[RECORDS FOR PROCESSING]

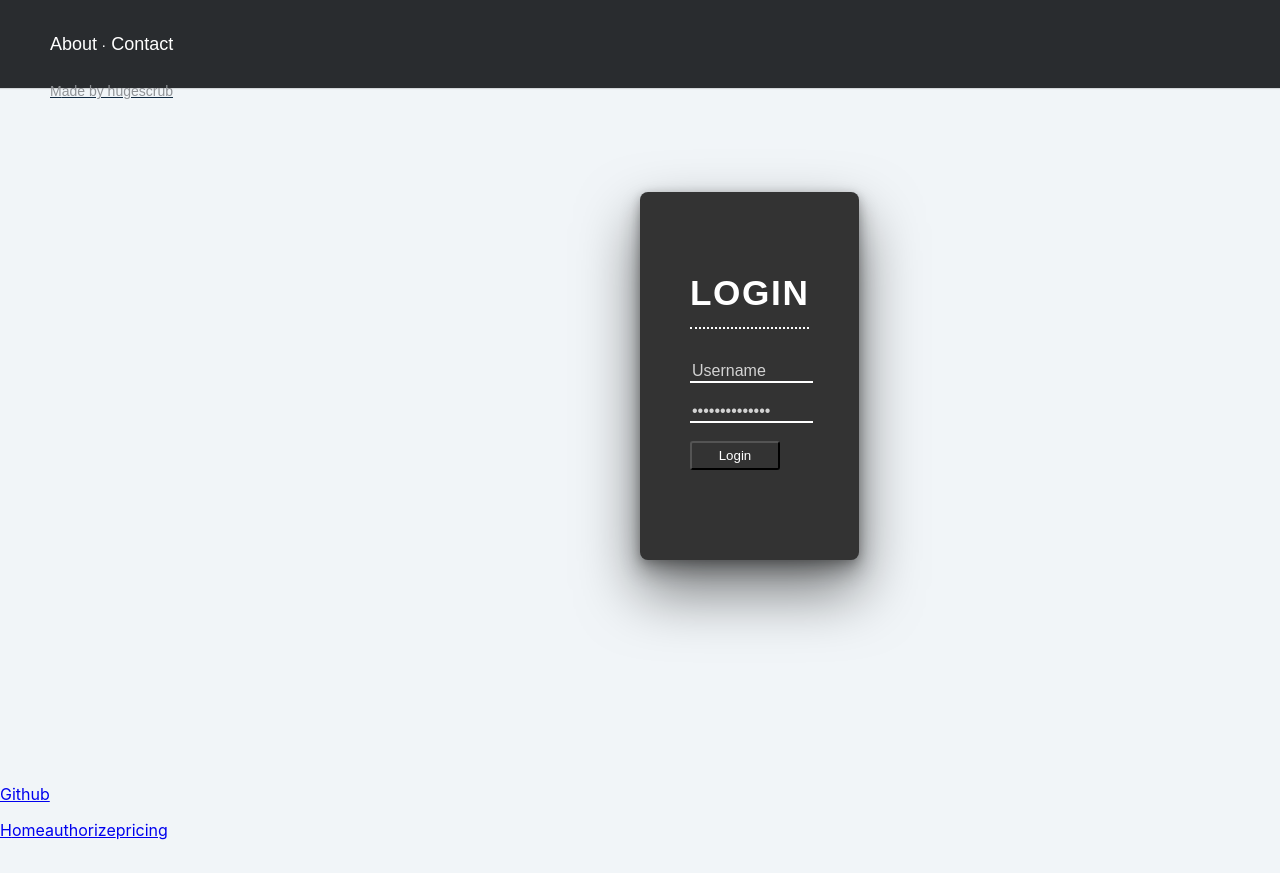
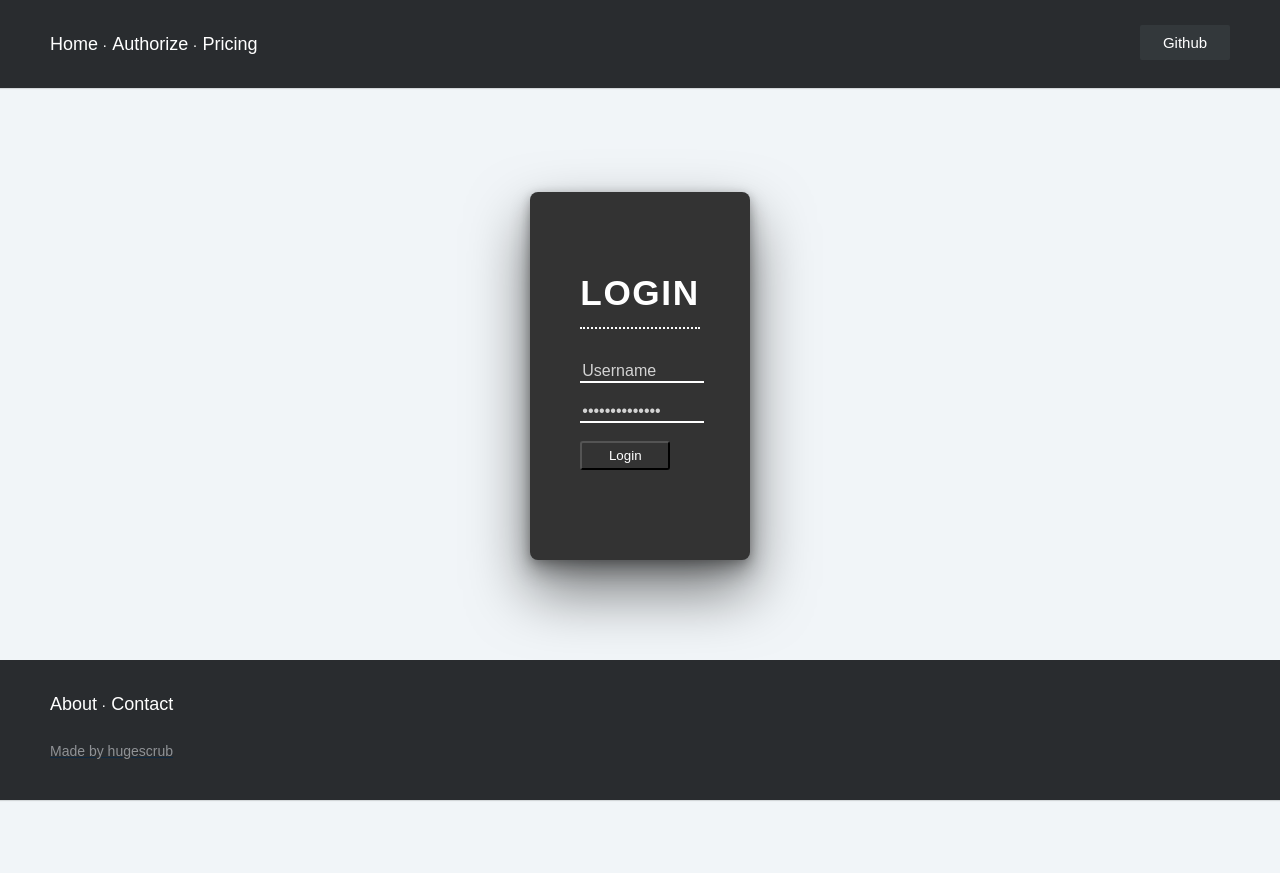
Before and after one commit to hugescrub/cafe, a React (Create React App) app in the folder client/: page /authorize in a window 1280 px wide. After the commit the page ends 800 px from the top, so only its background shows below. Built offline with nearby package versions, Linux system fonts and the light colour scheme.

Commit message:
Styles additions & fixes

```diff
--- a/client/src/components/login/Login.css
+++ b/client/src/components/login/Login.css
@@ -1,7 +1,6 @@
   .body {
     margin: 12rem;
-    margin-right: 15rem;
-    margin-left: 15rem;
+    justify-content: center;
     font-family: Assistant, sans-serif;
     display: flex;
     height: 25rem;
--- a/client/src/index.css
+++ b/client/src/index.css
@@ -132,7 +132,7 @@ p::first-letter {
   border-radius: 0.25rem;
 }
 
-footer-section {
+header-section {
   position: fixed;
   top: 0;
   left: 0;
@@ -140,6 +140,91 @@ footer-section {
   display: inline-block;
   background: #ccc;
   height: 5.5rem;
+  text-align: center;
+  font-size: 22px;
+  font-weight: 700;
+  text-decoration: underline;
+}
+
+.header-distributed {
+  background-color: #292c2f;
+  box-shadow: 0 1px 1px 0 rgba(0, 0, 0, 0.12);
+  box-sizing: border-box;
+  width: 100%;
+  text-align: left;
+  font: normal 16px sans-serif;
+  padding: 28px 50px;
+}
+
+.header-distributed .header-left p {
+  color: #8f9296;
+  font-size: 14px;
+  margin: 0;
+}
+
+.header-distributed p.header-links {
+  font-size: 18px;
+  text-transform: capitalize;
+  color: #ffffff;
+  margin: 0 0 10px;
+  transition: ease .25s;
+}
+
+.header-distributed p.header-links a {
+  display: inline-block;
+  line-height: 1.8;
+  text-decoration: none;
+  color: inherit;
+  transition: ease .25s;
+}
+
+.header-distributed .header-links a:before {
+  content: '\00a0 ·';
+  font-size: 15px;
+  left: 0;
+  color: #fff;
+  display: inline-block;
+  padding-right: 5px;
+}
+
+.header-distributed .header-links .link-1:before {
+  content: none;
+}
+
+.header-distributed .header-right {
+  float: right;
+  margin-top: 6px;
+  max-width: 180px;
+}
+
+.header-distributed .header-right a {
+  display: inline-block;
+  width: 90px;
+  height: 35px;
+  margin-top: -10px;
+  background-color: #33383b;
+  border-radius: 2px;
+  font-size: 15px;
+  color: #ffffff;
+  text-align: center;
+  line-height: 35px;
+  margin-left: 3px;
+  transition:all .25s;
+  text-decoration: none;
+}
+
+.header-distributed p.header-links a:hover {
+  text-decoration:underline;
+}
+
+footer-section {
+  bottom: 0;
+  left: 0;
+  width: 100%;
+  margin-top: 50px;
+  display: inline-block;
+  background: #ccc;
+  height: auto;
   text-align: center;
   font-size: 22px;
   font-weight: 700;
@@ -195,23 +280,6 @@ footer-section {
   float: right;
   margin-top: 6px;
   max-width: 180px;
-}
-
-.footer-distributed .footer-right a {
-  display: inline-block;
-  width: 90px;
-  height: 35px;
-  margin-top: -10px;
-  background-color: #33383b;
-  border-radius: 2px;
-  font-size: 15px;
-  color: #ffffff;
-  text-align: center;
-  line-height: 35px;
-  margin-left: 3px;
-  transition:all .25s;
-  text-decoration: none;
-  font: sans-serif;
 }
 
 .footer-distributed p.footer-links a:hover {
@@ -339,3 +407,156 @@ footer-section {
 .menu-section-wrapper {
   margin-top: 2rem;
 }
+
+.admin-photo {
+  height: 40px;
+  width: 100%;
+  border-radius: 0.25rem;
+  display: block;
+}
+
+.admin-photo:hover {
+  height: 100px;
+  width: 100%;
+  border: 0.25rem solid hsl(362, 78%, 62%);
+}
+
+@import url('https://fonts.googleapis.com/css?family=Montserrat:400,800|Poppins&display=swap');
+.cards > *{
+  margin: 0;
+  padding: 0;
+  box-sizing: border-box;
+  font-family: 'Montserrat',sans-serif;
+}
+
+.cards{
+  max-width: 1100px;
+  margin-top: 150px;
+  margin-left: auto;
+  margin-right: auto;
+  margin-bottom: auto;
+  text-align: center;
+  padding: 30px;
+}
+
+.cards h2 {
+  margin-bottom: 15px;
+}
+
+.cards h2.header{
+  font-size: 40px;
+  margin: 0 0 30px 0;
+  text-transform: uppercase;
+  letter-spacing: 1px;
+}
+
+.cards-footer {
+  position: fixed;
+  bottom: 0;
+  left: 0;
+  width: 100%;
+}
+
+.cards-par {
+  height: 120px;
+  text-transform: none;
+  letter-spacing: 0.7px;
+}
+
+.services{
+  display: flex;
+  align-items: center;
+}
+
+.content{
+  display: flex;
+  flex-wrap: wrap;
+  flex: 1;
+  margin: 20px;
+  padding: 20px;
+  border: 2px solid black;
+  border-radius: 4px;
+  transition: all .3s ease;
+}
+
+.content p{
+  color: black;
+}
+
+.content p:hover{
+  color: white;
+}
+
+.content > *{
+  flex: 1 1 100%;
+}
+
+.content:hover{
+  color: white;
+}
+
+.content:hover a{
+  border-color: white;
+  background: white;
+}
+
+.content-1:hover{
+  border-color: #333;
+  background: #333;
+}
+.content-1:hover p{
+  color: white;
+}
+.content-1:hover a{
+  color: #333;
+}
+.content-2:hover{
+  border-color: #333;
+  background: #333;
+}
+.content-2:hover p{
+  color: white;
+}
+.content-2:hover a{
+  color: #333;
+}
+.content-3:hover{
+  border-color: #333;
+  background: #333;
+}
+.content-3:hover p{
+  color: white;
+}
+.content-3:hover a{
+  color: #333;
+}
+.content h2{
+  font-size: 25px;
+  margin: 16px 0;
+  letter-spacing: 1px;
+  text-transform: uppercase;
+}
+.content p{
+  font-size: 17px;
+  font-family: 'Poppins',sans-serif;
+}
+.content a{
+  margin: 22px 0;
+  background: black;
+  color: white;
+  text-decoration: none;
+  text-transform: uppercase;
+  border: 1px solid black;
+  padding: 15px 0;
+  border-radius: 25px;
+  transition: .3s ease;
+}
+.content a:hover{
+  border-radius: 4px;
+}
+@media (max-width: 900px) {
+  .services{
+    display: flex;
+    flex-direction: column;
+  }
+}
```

[PROBLEM REQUIREMENTS]
Repeat the listing exactly; do not print any picture.

[RESULT OF THE TASK]
Before and after one commit to hugescrub/cafe, a React (Create React App) app in the folder client/: page /authorize in a window 1280 px wide. After the commit the page ends 800 px from the top, so only its background shows below. Built offline with nearby package versions, Linux system fonts and the light colour scheme.

Commit message:
Styles additions & fixes

```diff
--- a/client/src/components/login/Login.css
+++ b/client/src/components/login/Login.css
@@ -1,7 +1,6 @@
   .body {
     margin: 12rem;
-    margin-right: 15rem;
-    margin-left: 15rem;
+    justify-content: center;
     font-family: Assistant, sans-serif;
     display: flex;
     height: 25rem;
--- a/client/src/index.css
+++ b/client/src/index.css
@@ -132,7 +132,7 @@ p::first-letter {
   border-radius: 0.25rem;
 }
 
-footer-section {
+header-section {
   position: fixed;
   top: 0;
   left: 0;
@@ -140,6 +140,91 @@ footer-section {
   display: inline-block;
   background: #ccc;
   height: 5.5rem;
+  text-align: center;
+  font-size: 22px;
+  font-weight: 700;
+  text-decoration: underline;
+}
+
+.header-distributed {
+  background-color: #292c2f;
+  box-shadow: 0 1px 1px 0 rgba(0, 0, 0, 0.12);
+  box-sizing: border-box;
+  width: 100%;
+  text-align: left;
+  font: normal 16px sans-serif;
+  padding: 28px 50px;
+}
+
+.header-distributed .header-left p {
+  color: #8f9296;
+  font-size: 14px;
+  margin: 0;
+}
+
+.header-distributed p.header-links {
+  font-size: 18px;
+  text-transform: capitalize;
+  color: #ffffff;
+  margin: 0 0 10px;
+  transition: ease .25s;
+}
+
+.header-distributed p.header-links a {
+  display: inline-block;
+  line-height: 1.8;
+  text-decoration: none;
+  color: inherit;
+  transition: ease .25s;
+}
+
+.header-distributed .header-links a:before {
+  content: '\00a0 ·';
+  font-size: 15px;
+  left: 0;
+  color: #fff;
+  display: inline-block;
+  padding-right: 5px;
+}
+
+.header-distributed .header-links .link-1:before {
+  content: none;
+}
+
+.header-distributed .header-right {
+  float: right;
+  margin-top: 6px;
+  max-width: 180px;
+}
+
+.header-distributed .header-right a {
+  display: inline-block;
+  width: 90px;
+  height: 35px;
+  margin-top: -10px;
+  background-color: #33383b;
+  border-radius: 2px;
+  font-size: 15px;
+  color: #ffffff;
+  text-align: center;
+  line-height: 35px;
+  margin-left: 3px;
+  transition:all .25s;
+  text-decoration: none;
+}
+
+.header-distributed p.header-links a:hover {
+  text-decoration:underline;
+}
+
+footer-section {
+  bottom: 0;
+  left: 0;
+  width: 100%;
+  margin-top: 50px;
+  display: inline-block;
+  background: #ccc;
+  height: auto;
   text-align: center;
   font-size: 22px;
   font-weight: 700;
@@ -195,23 +280,6 @@ footer-section {
   float: right;
   margin-top: 6px;
   max-width: 180px;
-}
-
-.footer-distributed .footer-right a {
-  display: inline-block;
-  width: 90px;
-  height: 35px;
-  margin-top: -10px;
-  background-color: #33383b;
-  border-radius: 2px;
-  font-size: 15px;
-  color: #ffffff;
-  text-align: center;
-  line-height: 35px;
-  margin-left: 3px;
-  transition:all .25s;
-  text-decoration: none;
-  font: sans-serif;
 }
 
 .footer-distributed p.footer-links a:hover {
@@ -339,3 +407,156 @@ footer-section {
 .menu-section-wrapper {
   margin-top: 2rem;
 }
+
+.admin-photo {
+  height: 40px;
+  width: 100%;
+  border-radius: 0.25rem;
+  display: block;
+}
+
+.admin-photo:hover {
+  height: 100px;
+  width: 100%;
+  border: 0.25rem solid hsl(362, 78%, 62%);
+}
+
+@import url('https://fonts.googleapis.com/css?family=Montserrat:400,800|Poppins&display=swap');
+.cards > *{
+  margin: 0;
+  padding: 0;
+  box-sizing: border-box;
+  font-family: 'Montserrat',sans-serif;
+}
+
+.cards{
+  max-width: 1100px;
+  margin-top: 150px;
+  margin-left: auto;
+  margin-right: auto;
+  margin-bottom: auto;
+  text-align: center;
+  padding: 30px;
+}
+
+.cards h2 {
+  margin-bottom: 15px;
+}
+
+.cards h2.header{
+  font-size: 40px;
+  margin: 0 0 30px 0;
+  text-transform: uppercase;
+  letter-spacing: 1px;
+}
+
+.cards-footer {
+  position: fixed;
+  bottom: 0;
+  left: 0;
+  width: 100%;
+}
+
+.cards-par {
+  height: 120px;
+  text-transform: none;
+  letter-spacing: 0.7px;
+}
+
+.services{
+  display: flex;
+  align-items: center;
+}
+
+.content{
+  display: flex;
+  flex-wrap: wrap;
+  flex: 1;
+  margin: 20px;
+  padding: 20px;
+  border: 2px solid black;
+  border-radius: 4px;
+  transition: all .3s ease;
+}
+
+.content p{
+  color: black;
+}
+
+.content p:hover{
+  color: white;
+}
+
+.content > *{
+  flex: 1 1 100%;
+}
+
+.content:hover{
+  color: white;
+}
+
+.content:hover a{
+  border-color: white;
+  background: white;
+}
+
+.content-1:hover{
+  border-color: #333;
+  background: #333;
+}
+.content-1:hover p{
+  color: white;
+}
+.content-1:hover a{
+  color: #333;
+}
+.content-2:hover{
+  border-color: #333;
+  background: #333;
+}
+.content-2:hover p{
+  color: white;
+}
+.content-2:hover a{
+  color: #333;
+}
+.content-3:hover{
+  border-color: #333;
+  background: #333;
+}
+.content-3:hover p{
+  color: white;
+}
+.content-3:hover a{
+  color: #333;
+}
+.content h2{
+  font-size: 25px;
+  margin: 16px 0;
+  letter-spacing: 1px;
+  text-transform: uppercase;
+}
+.content p{
+  font-size: 17px;
+  font-family: 'Poppins',sans-serif;
+}
+.content a{
+  margin: 22px 0;
+  background: black;
+  color: white;
+  text-decoration: none;
+  text-transform: uppercase;
+  border: 1px solid black;
+  padding: 15px 0;
+  border-radius: 25px;
+  transition: .3s ease;
+}
+.content a:hover{
+  border-radius: 4px;
+}
+@media (max-width: 900px) {
+  .services{
+    display: flex;
+    flex-direction: column;
+  }
+}
```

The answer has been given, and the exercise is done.